His brother Robert (also born in Holy Trinity Parish at Clapham, London) on the 14th of December 1823, the first son of James Hook, a bricklayer, and his wife, Mary-Anne (nee Newson) had enlisted into the 13th L.D. on the 30th of October 1843 at the age of 18. His regimental number was 1187. His trade was also that of a groom. Promoted to Cpl. on the 31st of January 1852, he died (the cause of death being "Hoemoplysis. Certified.") [PB: "Haemoptysis"? i.e. coughing up blood caused by e.g. tuberculosis, chronic bronchitis etc] at Hounslow on the 17th of August 1852. His "credits" of £1/3/4d. were handed over to his brother, Alfred Hook, 13th Light Dragoons. He was buried in the churchyard of St. Leonard's at Heston on the 20th of August 1852 at the age of 27 years. (See copy of his death certificate in the 13th Hussar file.)
Newson Hook was born at Clapham on the 4th of August 1841 and enlisted as No. 562 into the 58th Foot at Westminster on the 4th of August 1859 at the age of 18 years.

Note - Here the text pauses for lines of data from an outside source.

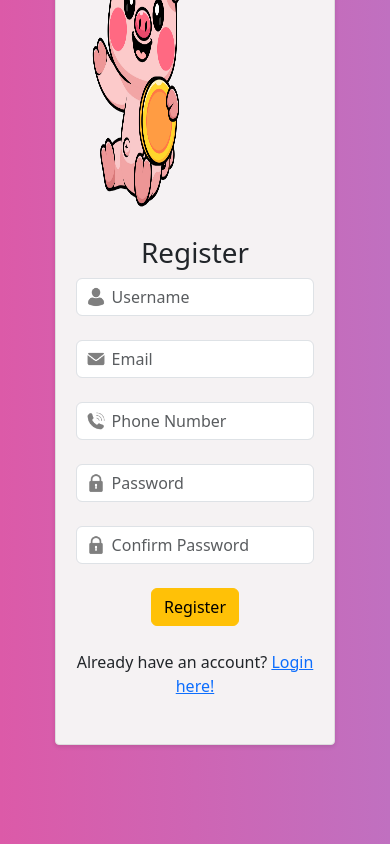
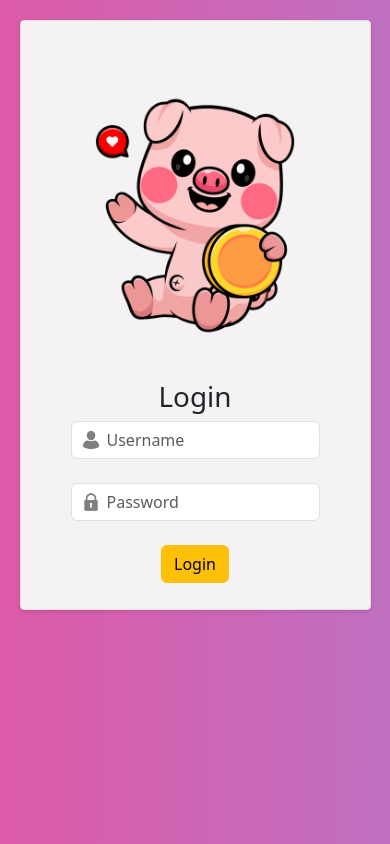
Before and after one commit to JArangali/EconoME, a React (Create React App) app: page /login in a window 390 px wide. Built offline with nearby package versions, Linux system fonts and the light colour scheme.

Commit message:
2nd commit with validation (semi mobile responsive)

```diff
--- a/src/App.css
+++ b/src/App.css
@@ -121,10 +121,23 @@ body {
   height: 10px;
 }
 
-.loginlogo {
-  height: 300px;
-  width: 100%;
+/* .loginlogo {
+  width: 150%;
+  height: 100%;
+  padding-left: 50%;
+  display: block;
+  margin: auto;
+  padding-top: 50%;
 }
+
+.reglogo {
+  width: 150%;
+  height: 100%;
+  padding-left: 50%;
+  display: block;
+  margin: auto;
+  padding-top: 50%;
+} */
 
 .username,
 .password,
@@ -162,17 +175,37 @@ body {
   border-color: #ff69b4;
 }
 
-.loginregleft,
-.loginright {
+.loginleft,
+.regleft {
   display: flex;
   align-items: center;
   justify-content: center;
   padding: 20px;
 }
 
-.logincontainer,
+.loginright {
+  display: flex;
+  align-items: center;
+  justify-content: center;
+  padding: 20px;
+  height: 100%; /* add this line */
+}
+
+.logincontainer {
+  width: 1000px;
+  max-width: 2000px;
+  margin: 0 auto;
+  border: 1px solid #ddd;
+  border-radius: 4px;
+  box-shadow: 0 2px 4px rgba(0, 0, 0, 0.1);
+  overflow: hidden;
+  background-color: #f5f2f3;
+  padding: 5%;
+  align-items: center; /* add this line */
+  height: 100%;
+}
 .regcontainer {
-  width: 80%;
+  width: 1000px;
   max-width: 2000px;
   margin: 0 auto;
   border: 1px solid #ddd;
@@ -181,6 +214,10 @@ body {
   overflow: hidden;
   background-color: #f5f2f3;
   padding: 20px;
+  display: flex; /* add this line */
+  flex-direction: column; /* add this line */
+  align-items: center; /* add this line */
+  height: 100%;
 }
 
 .form-group {
@@ -194,6 +231,144 @@ body {
   }
   .loginleft,
   .loginright {
-    padding: 10px;
+    padding: 10;
   }
 }
+
+.form-control.error {
+  border-color: red;
+}
+
+.error-message {
+  color: red;
+  font-size: 0.8em;
+  padding-top: 0%;
+  margin: 0%;
+}
+.loginlogo {
+  width: 30%; /* adjust the width as needed */
+  height: auto; /* adjust the height automatically */
+  margin: 0 auto; /* center the image horizontally */
+  display: block;
+}
+
+.reglogo {
+  width: 150%; /* adjust the width as needed */
+  height: auto; /* adjust the height automatically */
+  margin: 0 auto; /* center the image horizontally */
+  display: block;
+}
+
+/* Add this media query for full screen (min-width: 768px) */
+@media (min-width: 808px) {
+  .loginlogo {
+    width: 150%; /* adjust the width as needed */
+    height: auto; /* adjust the height automatically */
+    padding-left: 50%; /* adjust the padding as needed */
+    display: block;
+    margin: auto;
+  }
+}
+
+/* Add this media query for phone screens (max-width: 480px) */
+@media (max-width: 500px) {
+  .homediv {
+    flex-direction: column;
+  }
+
+  .LeftDiv {
+    width: 100%;
+    margin-right: 0;
+  }
+
+  .RightDiv {
+    width: 100%;
+  }
+
+  .LeftDivContent {
+    width: 100%;
+    margin: 10px;
+  }
+
+  .RightDivContent {
+    width: 100%;
+    margin: 10px;
+  }
+
+  .loginlogo {
+    width: 100%;
+    height: 50;
+    margin: 0 auto; /* center the image horizontally */
+  }
+
+  .reglogo {
+    width: 30%;
+    height: auto;
+    margin: 0 auto; /* center the image horizontally */
+  }
+
+  .logincontainer {
+    width: 100%;
+    padding: auto;
+    align-items: center;
+  }
+
+  .regcontainer {
+    width: 100%;
+    padding: 20px;
+    align-items: center;
+  }
+
+  .form-group {
+    margin-bottom: 10px;
+  }
+
+  .btn-pink {
+    width: 100%;
+  }
+}
+
+@media (max-width: 680px) {
+  .homediv {
+    flex-direction: column;
+  }
+
+  .LeftDiv {
+    width: 100%;
+    margin-right: 0;
+  }
+
+  .RightDiv {
+    width: 100%;
+  }
+
+  .LeftDivContent {
+    width: 100%;
+    margin: 10px;
+  }
+
+  .RightDivContent {
+    width: 100%;
+    margin: 10px;
+  }
+
+  .reglogo {
+    width: 50%;
+    height: auto;
+    margin: 0 auto; /* center the image horizontally */
+  }
+
+  .regcontainer {
+    width: 100%;
+    align-items: center;
+    height: max-content;
+  }
+
+  .form-group {
+    margin-bottom: 10px;
+  }
+
+  .btn-pink {
+    width: 100%;
+  }
+}
--- a/src/App.js
+++ b/src/App.js
@@ -1,12 +1,19 @@
+import { BrowserRouter as Router, Route, Routes } from "react-router-dom";
 import "./App.css";
 import "bootstrap/dist/css/bootstrap.min.css";
+import Login from "./Components/Login";
 import Register from "./Components/Register";
 
 function App() {
   return (
-    <div className="App">
-      <Register />
-    </div>
+    <Router>
+      <div className="App">
+        <Routes>
+          <Route path="/login" element={<Login />} />
+          <Route path="/Register" element={<Register />} />
+        </Routes>
+      </div>
+    </Router>
   );
 }
 export default App;
--- a/src/Components/Login.js
+++ b/src/Components/Login.js
@@ -1,5 +1,5 @@
 import React from "react";
-import LoginRegLeft from "./LoginRegLeft";
+import LoginLeft from "./LoginLeft";
 import LoginRight from "./LoginRight";
 
 function Login() {
@@ -8,7 +8,7 @@ function Login() {
       <div className="logincontainer">
         <div className="row">
           <div className="col-md-6 loginleft">
-            <LoginRegLeft />
+            <LoginLeft />
           </div>
           <div className="col-md-6 loginright">
             <LoginRight />
--- /dev/null
+++ b/src/Components/LoginLeft.js
@@ -0,0 +1,14 @@
+import React from "react";
+import LeftDivContent from "./LeftDivContent";
+
+function LoginLeft() {
+  return (
+    <div className="LeftDiv">
+      <div className="headergreeting">
+        <img className="loginlogo" src="/economelogo1.png" />
+      </div>
+    </div>
+  );
+}
+
+export default LoginLeft;
--- a/src/Components/LoginRight.js
+++ b/src/Components/LoginRight.js
@@ -1,13 +1,38 @@
 import React, { useState } from "react";
+import { Link } from "react-router-dom";
 
 function LoginRight() {
   const [username, setUsername] = useState("");
   const [password, setPassword] = useState("");
+  const [usernameError, setUsernameError] = useState("");
+  const [passwordError, setPasswordError] = useState("");
 
   const handleSubmit = (event) => {
     event.preventDefault();
     // Add your login logic here
-    console.log(`Username: ${username}, Password: ${password}`);
+    const users = JSON.parse(localStorage.getItem("users")) || [];
+    const user = users.find(
+      (user) => user.username === username && user.password === password
+    );
+    if (user) {
+      // Set the user in local storage
+      localStorage.setItem("currentUser", JSON.stringify(user));
+      // Redirect to home page
+      window.location.href = "/";
+    } else {
+      setUsernameError("Invalid username.");
+      setPasswordError("Invalid password.");
+    }
+  };
+
+  const handleUsernameChange = (event) => {
+    setUsername(event.target.value);
+    setUsernameError("");
+  };
+
+  const handlePasswordChange = (event) => {
+    setPassword(event.target.value);
+    setPasswordError("");
   };
 
   return (
@@ -23,10 +48,13 @@ function LoginRight() {
               placeholder="Username"
               name="username"
               value={username}
-              onChange={(event) => setUsername(event.target.value)}
+              onChange={handleUsernameChange}
               style={{ paddingLeft: "35px" }}
             />
           </div>
+          {usernameError && (
+            <div className="error-message">{usernameError}</div>
+          )}
         </div>
         <br />
         <div>
@@ -38,10 +66,13 @@ function LoginRight() {
               placeholder="Password"
               name="password"
               value={password}
-              onChange={(event) => setPassword(event.target.value)}
+              onChange={handlePasswordChange}
               style={{ paddingLeft: "35px" }}
             />
           </div>
+          {passwordError && (
+            <div className="error-message">{passwordError}</div>
+          )}
         </div>
         <br />
         <button type="submit" className="btn btn-warning">
@@ -50,7 +81,7 @@ function LoginRight() {
       </form>
       <br />
       <p>
-        Don't have an account? <a href="/create-account">Create an account</a>
+        Don't have an account? <a href="/Register">Create an account.</a>
       </p>
     </div>
   );
--- a/src/Components/LoginRegLeft.js
+++ b/src/Components/RegLeft.js
@@ -1,14 +1,14 @@
 import React from "react";
 import LeftDivContent from "./LeftDivContent";
 
-function LoginRegLeft() {
+function RegLeft() {
   return (
     <div className="LeftDiv">
       <div className="headergreeting">
-        <img className="loginlogo" src="/economelogo1.png" />
+        <img className="reglogo" src="/economelogo1.png" />
       </div>
     </div>
   );
 }
 
-export default LoginRegLeft;
+export default RegLeft;
--- a/src/Components/RegRight.js
+++ b/src/Components/RegRight.js
@@ -1,4 +1,5 @@
 import React, { useState } from "react";
+import { Link } from "react-router-dom";
 
 function RegRight() {
   const [username, setUsername] = useState("");
@@ -6,20 +7,126 @@ function RegRight() {
   const [phoneNumber, setPhoneNumber] = useState("");
   const [password, setPassword] = useState("");
   const [confirmPassword, setConfirmPassword] = useState("");
+  const [usernameError, setUsernameError] = useState("");
+  const [emailError, setEmailError] = useState("");
+  const [phoneNumberError, setPhoneNumberError] = useState("");
+  const [passwordError, setPasswordError] = useState("");
+  const [confirmPasswordError, setConfirmPasswordError] = useState("");
 
   const handleSubmit = (event) => {
     event.preventDefault();
     // Add your registration logic here
-    console.log(
-      `Username: ${username}, Email: ${email}, Phone Number: ${phoneNumber}, Password: ${password}, Confirm Password: ${confirmPassword}`
-    );
+    const users = JSON.parse(localStorage.getItem("users")) || [];
+    const newUser = {
+      username,
+      email,
+      phoneNumber,
+      password,
+      confirmPassword,
+    };
+    users.push(newUser);
+    localStorage.setItem("users", JSON.stringify(users));
+    // Set the user in local storage
+    localStorage.setItem("currentUser", JSON.stringify(newUser));
+    // Redirect to home page
+    window.location.href = "/login";
+  };
+
+  const validateUsername = (username) => {
+    if (!username.trim()) {
+      setUsernameError("Username is required");
+      return false;
+    } else if (username.length < 3 || username.length > 20) {
+      setUsernameError("Username must be between 3 and 20 characters");
+      return false;
+    } else {
+      setUsernameError("");
+      return true;
+    }
+  };
+
+  const validateEmail = (email) => {
+    if (!email.trim()) {
+      setEmailError("Email is required");
+      return false;
+    } else if (!/^[\w-]+(\.[\w-]+)*@([\w-]+\.)+[a-zA-Z]{2,7}$/.test(email)) {
+      setEmailError("Email is invalid");
+      return false;
+    } else {
+      setEmailError("");
+      return true;
+    }
+  };
+
+  const validatePhoneNumber = (phoneNumber) => {
+    if (!phoneNumber.trim()) {
+      setPhoneNumberError("Phone number is required");
+      return false;
+    } else if (!/^\d{11}$/.test(phoneNumber)) {
+      setPhoneNumberError("Phone number must be 11 digits");
+      return false;
+    } else {
+      setPhoneNumberError("");
+      return true;
+    }
+  };
+
+  const validatePassword = (password) => {
+    if (!password.trim()) {
+      setPasswordError("Password is required");
+      return false;
+    } else if (password.length < 8 || password.length > 20) {
+      setPasswordError("Password must be between 8 and 20 characters");
+      return false;
+    } else {
+      setPasswordError("");
+      return true;
+    }
+  };
+
+  const validateConfirmPassword = (confirmPassword) => {
+    if (!confirmPassword.trim()) {
+      setConfirmPasswordError("Confirm password is required");
+      return false;
+    } else if (confirmPassword !== password) {
+      setConfirmPasswordError("Confirm password must match password");
+      return false;
+    } else {
+      setConfirmPasswordError("");
+      return true;
+    }
+  };
+
+  const handleUsernameChange = (event) => {
+    setUsername(event.target.value);
+    validateUsername(event.target.value);
+  };
+
+  const handleEmailChange = (event) => {
+    setEmail(event.target.value);
+    validateEmail(event.target.value);
+  };
+
+  const handlePhoneNumberChange = (event) => {
+    setPhoneNumber(event.target.value);
+    validatePhoneNumber(event.target.value);
+  };
+
+  const handlePasswordChange = (event) => {
+    setPassword(event.target.value);
+    validatePassword(event.target.value);
+  };
+
+  const handleConfirmPasswordChange = (event) => {
+    setConfirmPassword(event.target.value);
+    validateConfirmPassword(event.target.value);
   };
 
   return (
     <div>
       <h1>Register</h1>
       <form onSubmit={handleSubmit}>
-        <div>
+        <div className="username-container">
           <div className="username">
             <img
               className="usernameimg"
@@ -28,14 +135,15 @@ function RegRight() {
             />
             <input
               type="text"
-              className="form-control username-input"
+              className={`form-control ${usernameError ? "error" : ""}`}
               placeholder="Username"
               name="username"
               value={username}
-              onChange={(event) => setUsername(event.target.value)}
+              onChange={handleUsernameChange}
               style={{ paddingLeft: "35px" }}
             />
           </div>
+          {usernameError && <p className="error-message">{usernameError}</p>}
         </div>
         <br />
         <div>
@@ -47,14 +155,15 @@ function RegRight() {
             />
             <input
               type="email"
-              className="form-control email-input"
+              className={`form-control ${emailError ? "error" : ""}`}
               placeholder="Email"
               name="email"
               value={email}
-              onChange={(event) => setEmail(event.target.value)}
+              onChange={handleEmailChange}
               style={{ paddingLeft: "35px" }}
             />
           </div>
+          {emailError && <p className="error-message">{emailError}</p>}
         </div>
         <br />
         <div>
@@ -66,14 +175,17 @@ function RegRight() {
             />
             <input
               type="tel"
-              className="form-control phone-number-input"
+              className={`form-control ${phoneNumberError ? "error" : ""}`}
               placeholder="Phone Number"
               name="phoneNumber"
               value={phoneNumber}
-              onChange={(event) => setPhoneNumber(event.target.value)}
+              onChange={handlePhoneNumberChange}
               style={{ paddingLeft: "35px" }}
             />
           </div>
+          {phoneNumberError && (
+            <p className="error-message">{phoneNumberError}</p>
+          )}
         </div>
         <br />
         <div>
@@ -85,14 +197,15 @@ function RegRight() {
             />
             <input
               type="password"
-              className="form-control password-input"
+              className={`form-control ${passwordError ? "error" : ""}`}
               placeholder="Password"
               name="password"
               value={password}
-              onChange={(event) => setPassword(event.target.value)}
+              onChange={handlePasswordChange}
               style={{ paddingLeft: "35px" }}
             />
           </div>
+          {passwordError && <p className="error-message">{passwordError}</p>}
         </div>
         <br />
         <div>
@@ -100,27 +213,34 @@ function RegRight() {
             <img
               className="confirmpasswordimg"
               alt="Confirm password icon"
-              src="/Assests/ConfirmPassword.png"
+              src="/Assests/Password.png"
             />
             <input
               type="password"
-              className="form-control confirm-password-input"
+              className={`form-control ${confirmPasswordError ? "error" : ""}`}
               placeholder="Confirm Password"
               name="confirmPassword"
               value={confirmPassword}
-              onChange={(event) => setConfirmPassword(event.target.value)}
+              onChange={handleConfirmPasswordChange}
               style={{ paddingLeft: "35px" }}
             />
           </div>
+          {confirmPasswordError && (
+            <p className="error-message">{confirmPasswordError}</p>
+          )}
         </div>
         <br />
-        <button type="submit" className="btn btn-warning">
+        <button
+          type="button"
+          className="btn btn-warning"
+          onClick={handleSubmit}
+        >
           Register
         </button>
       </form>
       <br />
       <p>
-        Already have an account? <a href="/login">Login here!</a>
+        Already have an account? <Link to="/login">Login here!</Link>
       </p>
     </div>
   );
--- a/src/Components/Register.js
+++ b/src/Components/Register.js
@@ -1,5 +1,5 @@
 import React from "react";
-import LoginRegLeft from "./LoginRegLeft";
+import RegLeft from "./RegLeft";
 import RegRight from "./RegRight";
 
 function Register() {
@@ -8,7 +8,7 @@ function Register() {
       <div className="regcontainer">
         <div className="row">
           <div className="col-md-6 loginleft">
-            <LoginRegLeft />
+            <RegLeft />
           </div>
           <div className="col-md-6 loginright">
             <RegRight />
```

He was a labourer by trade. On the 11th of March 1864 he purchased his discharge at Newry, Ireland, for the sum of £20 under the authority of the Adjutant General's Office at Dublin, dated the 7th of March 1864, his conduct was classed as "Very good" and was in possession of one G.C badge. (See copy of his discharge document in the 13th Hussar file.) He intended to live at Clapham, Surrey, but after marrying Mary Pentney Knight at Battersea in June 1866 emigrated to Canada in May 1870. Here he died on the 20th of March 1926. It was his fourth child, Alfred George. who became the grandfather of Mrs. Jo-Anne Ward.
A portrait exists in the family of him dressed in the uniform of a colour-sergeant of the 58th Foot, something which he never was and probably an example of "studio-props" and a desire to impress. (See copy of this in the 13th Hussar file). Two other pictures (one said to have been taken at Frazer and Anderson's Studio, High Street, Perth (which opened for business in 1851) and another with no indication on the reverse, exist, and either one of those pictured could be Alfred or Robert Hook.
Their father, James Hook, a bricklayer, died in 1849 of "T.B.". Their mother, Mary Ann (nee Newson), remarried the following year.